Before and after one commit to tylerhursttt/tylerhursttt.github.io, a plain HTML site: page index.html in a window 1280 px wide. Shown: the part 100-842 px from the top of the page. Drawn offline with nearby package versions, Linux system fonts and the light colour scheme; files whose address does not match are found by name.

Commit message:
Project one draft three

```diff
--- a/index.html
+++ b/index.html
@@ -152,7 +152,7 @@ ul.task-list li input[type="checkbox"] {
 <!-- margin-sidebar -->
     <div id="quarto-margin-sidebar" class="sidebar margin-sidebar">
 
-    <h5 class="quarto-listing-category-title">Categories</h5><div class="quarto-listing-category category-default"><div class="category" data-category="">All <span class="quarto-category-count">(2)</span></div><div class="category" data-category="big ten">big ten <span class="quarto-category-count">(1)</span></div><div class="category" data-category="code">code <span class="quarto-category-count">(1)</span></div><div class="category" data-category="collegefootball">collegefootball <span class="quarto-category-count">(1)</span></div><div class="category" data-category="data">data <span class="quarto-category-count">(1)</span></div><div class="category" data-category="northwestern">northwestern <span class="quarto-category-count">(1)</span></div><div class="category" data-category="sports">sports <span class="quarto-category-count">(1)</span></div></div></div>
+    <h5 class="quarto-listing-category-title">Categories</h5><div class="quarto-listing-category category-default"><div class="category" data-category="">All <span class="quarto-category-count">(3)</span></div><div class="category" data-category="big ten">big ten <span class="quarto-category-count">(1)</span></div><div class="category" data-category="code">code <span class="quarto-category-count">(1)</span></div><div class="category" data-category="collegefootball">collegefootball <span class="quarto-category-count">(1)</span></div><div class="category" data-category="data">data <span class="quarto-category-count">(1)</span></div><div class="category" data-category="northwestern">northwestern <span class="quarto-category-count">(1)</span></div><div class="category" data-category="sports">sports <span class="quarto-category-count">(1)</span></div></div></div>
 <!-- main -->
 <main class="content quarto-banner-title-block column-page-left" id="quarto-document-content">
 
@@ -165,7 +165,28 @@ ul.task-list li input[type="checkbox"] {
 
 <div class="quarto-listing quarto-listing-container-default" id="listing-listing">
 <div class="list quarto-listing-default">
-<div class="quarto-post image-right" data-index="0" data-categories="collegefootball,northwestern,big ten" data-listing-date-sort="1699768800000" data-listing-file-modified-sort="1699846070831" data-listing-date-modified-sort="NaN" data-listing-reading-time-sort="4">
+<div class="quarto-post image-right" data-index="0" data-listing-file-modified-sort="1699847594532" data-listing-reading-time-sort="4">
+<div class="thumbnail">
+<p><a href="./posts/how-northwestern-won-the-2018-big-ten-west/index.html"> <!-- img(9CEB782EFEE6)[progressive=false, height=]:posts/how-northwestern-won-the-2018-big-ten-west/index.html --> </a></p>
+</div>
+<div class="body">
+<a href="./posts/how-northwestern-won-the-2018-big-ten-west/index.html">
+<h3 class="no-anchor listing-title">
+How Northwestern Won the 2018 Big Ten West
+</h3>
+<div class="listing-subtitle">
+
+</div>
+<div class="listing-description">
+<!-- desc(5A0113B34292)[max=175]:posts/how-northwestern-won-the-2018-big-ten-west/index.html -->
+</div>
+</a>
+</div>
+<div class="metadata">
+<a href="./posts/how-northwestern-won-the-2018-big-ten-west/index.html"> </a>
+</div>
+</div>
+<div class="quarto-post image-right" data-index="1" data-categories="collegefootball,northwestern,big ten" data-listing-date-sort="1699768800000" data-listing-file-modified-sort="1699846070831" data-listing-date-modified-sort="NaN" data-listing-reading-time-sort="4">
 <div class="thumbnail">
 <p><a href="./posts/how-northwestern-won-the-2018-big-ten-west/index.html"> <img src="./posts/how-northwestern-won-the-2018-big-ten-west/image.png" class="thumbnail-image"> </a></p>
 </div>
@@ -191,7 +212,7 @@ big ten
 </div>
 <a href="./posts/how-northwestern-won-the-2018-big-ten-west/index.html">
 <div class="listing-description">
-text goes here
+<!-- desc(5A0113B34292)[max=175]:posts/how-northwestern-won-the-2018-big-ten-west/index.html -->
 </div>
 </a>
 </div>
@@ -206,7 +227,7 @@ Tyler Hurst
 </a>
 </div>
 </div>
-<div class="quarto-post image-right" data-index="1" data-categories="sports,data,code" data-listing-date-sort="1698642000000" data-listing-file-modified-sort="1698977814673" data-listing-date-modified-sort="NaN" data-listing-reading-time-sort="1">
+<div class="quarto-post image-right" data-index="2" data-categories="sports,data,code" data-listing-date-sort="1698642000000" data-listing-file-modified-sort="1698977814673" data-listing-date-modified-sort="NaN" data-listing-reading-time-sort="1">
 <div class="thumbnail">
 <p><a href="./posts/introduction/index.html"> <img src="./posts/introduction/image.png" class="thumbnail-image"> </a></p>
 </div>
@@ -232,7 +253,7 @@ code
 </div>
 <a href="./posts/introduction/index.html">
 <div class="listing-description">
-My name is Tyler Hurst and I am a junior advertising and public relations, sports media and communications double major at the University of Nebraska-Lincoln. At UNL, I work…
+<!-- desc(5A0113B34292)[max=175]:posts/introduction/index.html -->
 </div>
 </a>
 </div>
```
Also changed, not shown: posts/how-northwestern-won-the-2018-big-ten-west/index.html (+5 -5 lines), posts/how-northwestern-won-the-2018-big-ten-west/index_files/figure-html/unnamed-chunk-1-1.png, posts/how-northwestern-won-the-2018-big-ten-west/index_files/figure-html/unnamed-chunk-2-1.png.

§ WHAT TO WORK ON
Print each entry exactly as it appears above.

§ ANSWER FOR THIS EXERCISE
Before and after one commit to tylerhursttt/tylerhursttt.github.io, a plain HTML site: page index.html in a window 1280 px wide. Shown: the part 100-842 px from the top of the page. Drawn offline with nearby package versions, Linux system fonts and the light colour scheme; files whose address does not match are found by name.

Commit message:
Project one draft three

```diff
--- a/index.html
+++ b/index.html
@@ -152,7 +152,7 @@ ul.task-list li input[type="checkbox"] {
 <!-- margin-sidebar -->
     <div id="quarto-margin-sidebar" class="sidebar margin-sidebar">
 
-    <h5 class="quarto-listing-category-title">Categories</h5><div class="quarto-listing-category category-default"><div class="category" data-category="">All <span class="quarto-category-count">(2)</span></div><div class="category" data-category="big ten">big ten <span class="quarto-category-count">(1)</span></div><div class="category" data-category="code">code <span class="quarto-category-count">(1)</span></div><div class="category" data-category="collegefootball">collegefootball <span class="quarto-category-count">(1)</span></div><div class="category" data-category="data">data <span class="quarto-category-count">(1)</span></div><div class="category" data-category="northwestern">northwestern <span class="quarto-category-count">(1)</span></div><div class="category" data-category="sports">sports <span class="quarto-category-count">(1)</span></div></div></div>
+    <h5 class="quarto-listing-category-title">Categories</h5><div class="quarto-listing-category category-default"><div class="category" data-category="">All <span class="quarto-category-count">(3)</span></div><div class="category" data-category="big ten">big ten <span class="quarto-category-count">(1)</span></div><div class="category" data-category="code">code <span class="quarto-category-count">(1)</span></div><div class="category" data-category="collegefootball">collegefootball <span class="quarto-category-count">(1)</span></div><div class="category" data-category="data">data <span class="quarto-category-count">(1)</span></div><div class="category" data-category="northwestern">northwestern <span class="quarto-category-count">(1)</span></div><div class="category" data-category="sports">sports <span class="quarto-category-count">(1)</span></div></div></div>
 <!-- main -->
 <main class="content quarto-banner-title-block column-page-left" id="quarto-document-content">
 
@@ -165,7 +165,28 @@ ul.task-list li input[type="checkbox"] {
 
 <div class="quarto-listing quarto-listing-container-default" id="listing-listing">
 <div class="list quarto-listing-default">
-<div class="quarto-post image-right" data-index="0" data-categories="collegefootball,northwestern,big ten" data-listing-date-sort="1699768800000" data-listing-file-modified-sort="1699846070831" data-listing-date-modified-sort="NaN" data-listing-reading-time-sort="4">
+<div class="quarto-post image-right" data-index="0" data-listing-file-modified-sort="1699847594532" data-listing-reading-time-sort="4">
+<div class="thumbnail">
+<p><a href="./posts/how-northwestern-won-the-2018-big-ten-west/index.html"> <!-- img(9CEB782EFEE6)[progressive=false, height=]:posts/how-northwestern-won-the-2018-big-ten-west/index.html --> </a></p>
+</div>
+<div class="body">
+<a href="./posts/how-northwestern-won-the-2018-big-ten-west/index.html">
+<h3 class="no-anchor listing-title">
+How Northwestern Won the 2018 Big Ten West
+</h3>
+<div class="listing-subtitle">
+
+</div>
+<div class="listing-description">
+<!-- desc(5A0113B34292)[max=175]:posts/how-northwestern-won-the-2018-big-ten-west/index.html -->
+</div>
+</a>
+</div>
+<div class="metadata">
+<a href="./posts/how-northwestern-won-the-2018-big-ten-west/index.html"> </a>
+</div>
+</div>
+<div class="quarto-post image-right" data-index="1" data-categories="collegefootball,northwestern,big ten" data-listing-date-sort="1699768800000" data-listing-file-modified-sort="1699846070831" data-listing-date-modified-sort="NaN" data-listing-reading-time-sort="4">
 <div class="thumbnail">
 <p><a href="./posts/how-northwestern-won-the-2018-big-ten-west/index.html"> <img src="./posts/how-northwestern-won-the-2018-big-ten-west/image.png" class="thumbnail-image"> </a></p>
 </div>
@@ -191,7 +212,7 @@ big ten
 </div>
 <a href="./posts/how-northwestern-won-the-2018-big-ten-west/index.html">
 <div class="listing-description">
-text goes here
+<!-- desc(5A0113B34292)[max=175]:posts/how-northwestern-won-the-2018-big-ten-west/index.html -->
 </div>
 </a>
 </div>
@@ -206,7 +227,7 @@ Tyler Hurst
 </a>
 </div>
 </div>
-<div class="quarto-post image-right" data-index="1" data-categories="sports,data,code" data-listing-date-sort="1698642000000" data-listing-file-modified-sort="1698977814673" data-listing-date-modified-sort="NaN" data-listing-reading-time-sort="1">
+<div class="quarto-post image-right" data-index="2" data-categories="sports,data,code" data-listing-date-sort="1698642000000" data-listing-file-modified-sort="1698977814673" data-listing-date-modified-sort="NaN" data-listing-reading-time-sort="1">
 <div class="thumbnail">
 <p><a href="./posts/introduction/index.html"> <img src="./posts/introduction/image.png" class="thumbnail-image"> </a></p>
 </div>
@@ -232,7 +253,7 @@ code
 </div>
 <a href="./posts/introduction/index.html">
 <div class="listing-description">
-My name is Tyler Hurst and I am a junior advertising and public relations, sports media and communications double major at the University of Nebraska-Lincoln. At UNL, I work…
+<!-- desc(5A0113B34292)[max=175]:posts/introduction/index.html -->
 </div>
 </a>
 </div>
```
Also changed, not shown: posts/how-northwestern-won-the-2018-big-ten-west/index.html (+5 -5 lines), posts/how-northwestern-won-the-2018-big-ten-west/index_files/figure-html/unnamed-chunk-1-1.png, posts/how-northwestern-won-the-2018-big-ten-west/index_files/figure-html/unnamed-chunk-2-1.png.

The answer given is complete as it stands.